Approximately half of all sugar produced in the United States comes from sugarbeets. We are there every step of the way, from sugarbeet to sugar bowl.
How Our Sugar is Grown
Tiny sugarbeet seeds, about half the size of a pea, are planted in the spring in rows of loamy soil.
Seedlings emerge about one to three weeks after a seed has been planted. Photosynthesis starts as soon as seedlings have emerged and are exposed to sunlight.
The leafy canopy of the sugarbeet is essential to perform photosynthesis. Leaves consistently grow out in pairs, and their full size or “row closure” usually occurs in mid-summer. Once they are fully developed, the plant shifts from top growth (leaves) to root growth.
Through the process of photosynthesis, the sun’s energy is absorbed by the canopy and converted into sugar that is deposited in the root of the plant which acts as a storage system.
At the end of the growing season, once sugar has accumulated in the root, sugarbeets are harvested, stored and transported to the factory for processing.
How Our Sugar is Made
1. Sugarbeet Harvest
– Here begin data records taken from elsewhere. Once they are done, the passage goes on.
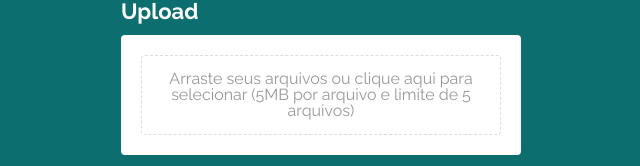
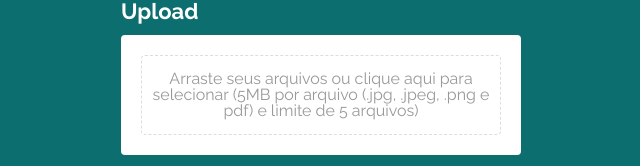
Before and after one commit to lguilhermefl/memed-front-end, a React (Create React App) app: page /tests/edit/1 in a window 1280 px wide. Shown: the part 478-644 px from the top of the page, without its empty margins (319-959 px from the left). Built offline with nearby package versions, Linux system fonts and the light colour scheme; no server answers; sample sign-in values are in the browser's storage; a web font is replaced by a local one.

Commit message:
refactor: add files types in upload input message

```diff
--- a/src/components/Upload.js
+++ b/src/components/Upload.js
@@ -9,7 +9,7 @@ export default class Upload extends Component {
         <UploadMessage>
           <span>
             Arraste seus arquivos ou clique aqui para selecionar (5MB por
-            arquivo e limite de 5 arquivos)
+            arquivo (.jpg, .jpeg, .png e pdf) e limite de 5 arquivos)
           </span>
         </UploadMessage>
       );
```
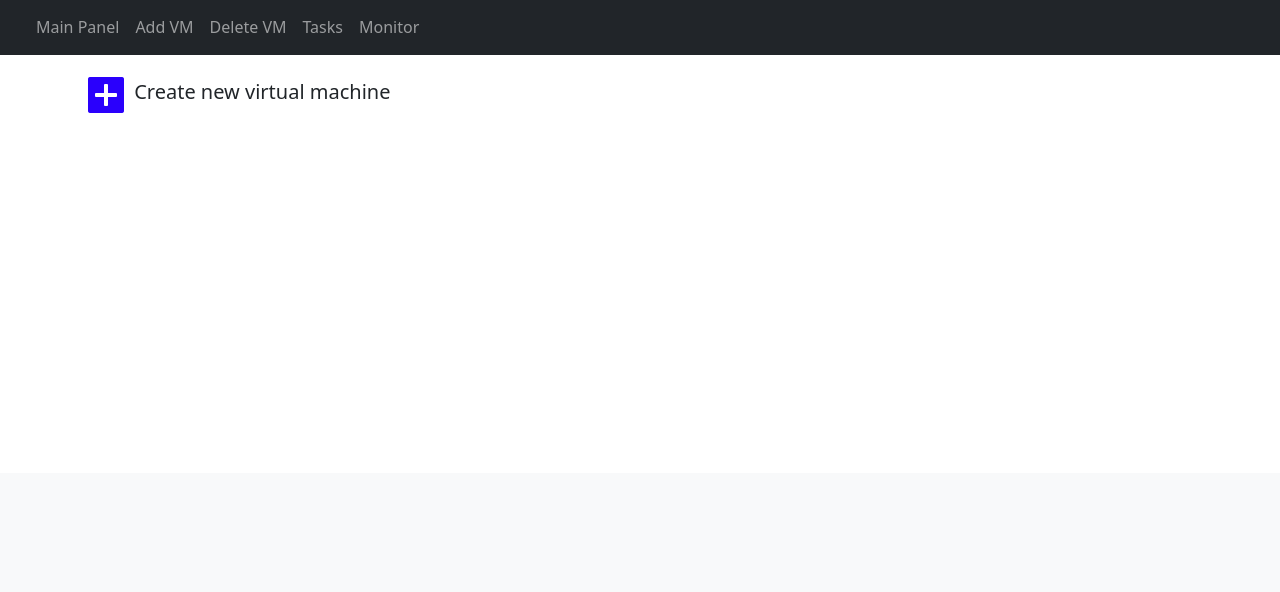
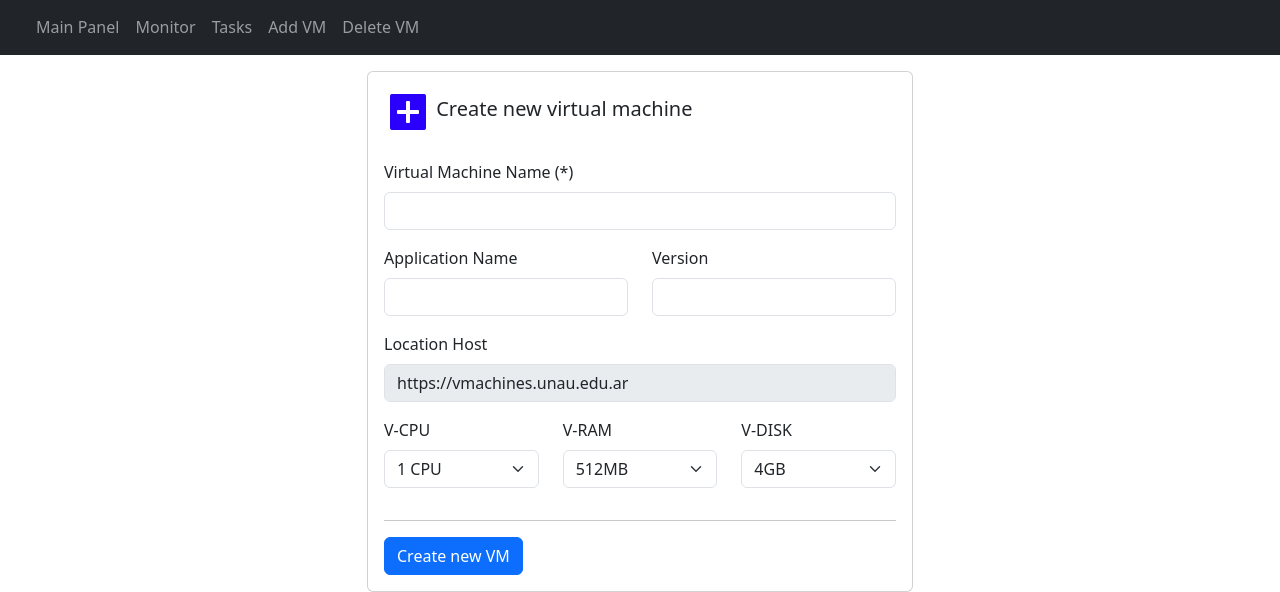
Before and after one commit to mattMbz/qubik-web, a Flask app: page /createvm in a window 1280 px wide. Shown: the part 327-919 px from the top of the page. Before the commit the page ends 440 px from the top, so only its background shows below. Run offline with Flask 3, Linux system fonts and the light colour scheme; a user stored in the database is signed in; some libraries are stand-ins or nearby versions; grey boxes are pictures that could not be loaded.

Commit message:
Create new Sections for Qubik-web Applications. And new forms

```diff
--- a/forms.py
+++ b/forms.py
@@ -1,6 +1,7 @@
 from flask_wtf import FlaskForm
-from wtforms import StringField, SubmitField, PasswordField, BooleanField
-from wtforms.validators import DataRequired, Email, Length, Regexp
+from wtforms import StringField, SubmitField, PasswordField, BooleanField, SelectField
+from wtforms.validators import DataRequired, InputRequired, Email, Length, Regexp
+
 
 class SignupForm(FlaskForm):
     username = StringField('Username', validators=[
@@ -17,7 +18,7 @@ class SignupForm(FlaskForm):
         Length(min=6, message='La contraseña debe tener al menos 6 caracteres'),
         Regexp(r'.*[A-Z].*', message='La contraseña debe contener al menos una letra mayúscula')
     ])
-    submit = SubmitField('Registrarse')
+    submit = SubmitField('Register Now')
 #End_class
 
 
@@ -32,3 +33,15 @@ class SignInForm(FlaskForm):
     remember_me = BooleanField('Remember me')
     submit = SubmitField('Login')
 #End_class
+
+
+class CreateVirtualMachineForm(FlaskForm):
+    virtual_machine_name = StringField('Virtual Machine Name (*)', validators=[InputRequired()])
+    application_name = StringField('Application Name')
+    version = StringField('Version')
+    location_host = StringField('Location Host', render_kw={'disabled': True}, default='https://vmachines.unau.edu.ar')
+    cpu = SelectField('V-CPU', choices=[('1 CPU', '1 CPU'), ('2 CPU', '2 CPU', ), ('4 CPU', '4 CPU')], default='1 CPU')
+    ram = SelectField('V-RAM', choices=[('512MB', '512MB'), ('768MB', '768MB'), ('1GB', '1GB')], default='512MB')
+    disk = SelectField('V-DISK', choices=[('4GB', '4GB'), ('10GB', '10GB'), ('80GB', '80GB')], default='4GB')
+    submit = SubmitField('Create new VM')
+#End_class
--- a/main.py
+++ b/main.py
@@ -1,4 +1,4 @@
-import os
+import os, uuid
 
 from flask import Flask, render_template, request, redirect, url_for, flash
 from flask_bootstrap import Bootstrap5
@@ -7,7 +7,7 @@ from flask_login import LoginManager, current_user, login_user, logout_user
 from werkzeug.urls import url_parse
 from dotenv import load_dotenv
 
-from forms import SignupForm, SignInForm
+from forms import SignupForm, SignInForm, CreateVirtualMachineForm
 from models import User, users, get_user
 
 
@@ -18,7 +18,32 @@ bootstrap = Bootstrap5(app)
 login_manager = LoginManager(app)
 login_manager.login_view = "show_signin_form"
 
-virtual_machines = ['nodejs-app', 'Debian10-vm', 'flaskapi', 'vm-universidad']
+virtual_machines = [
+    {
+     'name':'nodejs-app',
+     'id': str(uuid.uuid4()).split('-')[4],
+     'status': 'ON',
+     'appName':'siu guaraní 3.17',
+     'version':'3.17',
+     'vcpu':'4',
+     'vram':'4',
+     'vdisk':'10',
+    },
+    {
+     'name':'Debian10-vm',
+     'id': str(uuid.uuid4()).split('-')[4],
+     'status':'ON',
+    },
+    {
+        'name':'flaskapi',
+        'id': str(uuid.uuid4()).split('-')[4],
+        'status': 'ON'
+    },
+    {'name':'vm-universidad', 'id': str(uuid.uuid4()).split('-')[4], 'status': 'ON'},
+    {'name':'vm-universidad', 'id': str(uuid.uuid4()).split('-')[4], 'status': 'ON'},
+    {'name':'vm-universidad', 'id': str(uuid.uuid4()).split('-')[4], 'status': 'ON'},
+    {'name':'vm-universidad', 'id': str(uuid.uuid4()).split('-')[4], 'status': 'ON'}
+]
 
 vms = {
     'virtual_machines' : virtual_machines,
@@ -42,7 +67,7 @@ def welcome():
 
 @app.route('/delete')
 def delete():
-    return render_template('/admin/delete_vm.html')
+    return render_template('/admin/delete_vm.html', **vms)
 #End_def
 
 @app.route('/monitor')
@@ -57,7 +82,11 @@ def tasks():
 
 @app.route('/createvm')
 def create_vm():
-    return render_template('/admin/create_vm.html')
+    context = {
+        'form': CreateVirtualMachineForm(),
+        'message': ''
+    }
+    return render_template('/admin/create_vm.html', **context)
 #End_def
 
 @app.route("/vmachine/<string:slug>")
--- a/static/css/main.css
+++ b/static/css/main.css
@@ -12,7 +12,7 @@
     text-decoration: underline;
 }
 
-#hypervMonitor {
+#hyperv-monitor {
     height: 300px;
 }
 
--- a/templates/admin/create_vm.html
+++ b/templates/admin/create_vm.html
@@ -1,10 +1,33 @@
 {% extends 'base.html' %}
+{% from 'bootstrap5/form.html' import render_form_row %}
+
+{% block title %} Add new VM {% endblock %}
+
 
 {% block content %}
 <div class="container mt-3">
-    <div class="center-line">
-      <img src="{{ url_for('static', filename='images/add.png') }}" alt="Icono">
-      <span class="ml-2 fs-5">Create new virtual machine</span>
+  <div class="row justify-content-center">
+    <div class="col-lg-6">
+      <div class="card">
+        <div class="card-body">
+          <div class="center-line mb-4">
+            <img src="{{ url_for('static', filename='images/add.png') }}" alt="Icono">
+            <span class="ml-2 fs-5">Create new virtual machine</span>
+          </div>
+          <form method="POST">
+            {{ form.csfr_token }}
+            {{ render_form_row([form.virtual_machine_name]) }}
+            {{ render_form_row([form.application_name, form.version]) }}
+            {{ render_form_row([form.location_host]) }}
+            {{ render_form_row([form.cpu, form.ram, form.disk], col_map={'disabled': 'disabled'}) }}
+            <hr>
+            {{ render_form_row([form.submit]) }}
+          </form>
+        </div>
+      </div>
     </div>
+  </div>
 </div>
+
+
 {% endblock content %}
--- a/templates/admin/monitor.html
+++ b/templates/admin/monitor.html
@@ -27,7 +27,7 @@
     </ul>
 
     <!-- Tab panes -->
-    <div class="tab-content" id="hypervMonitor">
+    <div class="tab-content" id="hyperv-monitor">
       <div id="home" class="container tab-pane active"><br>
         <span>CPU 0</span>
         <span class="mt-3">
--- a/templates/navbar.html
+++ b/templates/navbar.html
@@ -32,17 +32,17 @@
          <a class="nav-link" href="{{url_for('index')}}">Main Panel</a>
         </li>
         <li class="nav-item">
+          <a class="nav-link" href="{{url_for('monitor')}}">Monitor</a>
+        </li>
+        <li class="nav-item">
+          <a class="nav-link" href="{{url_for('tasks')}}">Tasks</a>
+        </li>
+        <li class="nav-item">
           <a class="nav-link" href="{{url_for('create_vm')}}">Add VM</a>
         </li>
         <li class="nav-item">
           <a class="nav-link" href="{{url_for('delete')}}">Delete VM</a>
         </li>
-        <li class="nav-item">
-          <a class="nav-link" href="{{url_for('tasks')}}">Tasks</a>
-        </li>
-        <li class="nav-item">
-          <a class="nav-link" href="{{url_for('monitor')}}">Monitor</a>
-        </li>
       </ul>
     </div>
   </div>
```
Also changed, not shown: templates/admin/delete_vm.html (+28 -3 lines), templates/admin/tasks.html (+11 -3 lines), templates/index.html (+37 -4 lines).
Special harvesting equipment is used to remove the leaves from the sugarbeet. Another piece of equipment is then used to lift the sugarbeet roots from the soil and transport them to receiving stations or directly to a factory. Each truck load is sampled to evaluate its sugar content and quality as beets are delivered and stored. The sugarbeets are then transported to a factory.
2. Washing & Handling
Once at the factory, all sugarbeets are thoroughly washed to remove excess soil and debris before being sliced into thin strips called cossettes, which are about the size of french fries.
The cossettes are sent to a diffusion tank where they are placed in hot water. Sugar is diffused from the cossettes into what is now called raw juice.
Raw juice is sent to juice purification, while the solid beet pulp is sent to mechanical presses where residual water is pressed out. The pressed pulp is then sold directly to dairy or beef cattle operations or dried and sold as a nutritionally-rich livestock feed.
Lime and carbon dioxide (CO2) are used to purify the raw juice, removing impurities using a clarifier and filters. In this process, the raw juice becomes a highly pure sucrose solution called thin juice.
6. Evaporation & Concentration
Thin juice is concentrated and turned into a syrup called thick juice. Thick juice is enriched with raw sugars in a melter, producing standard liquor. Standard liquor is further concentrated in vacuum pans causing sugar to crystallize.
In order for crystals to grow uniformly, tiny sugar crystals are added to the standard liquor. After reaching the right size, the crystals are separated from the remaining syrup with high speed centrifuges. The sugar is then washed with clean water, revealing its naturally white appearance.
8. Drying & Packaging
The crystalized sugar is dried and cooled. The sugar is then screened and classified by granulation size. It is packaged accordingly and shipped either by truck or rail.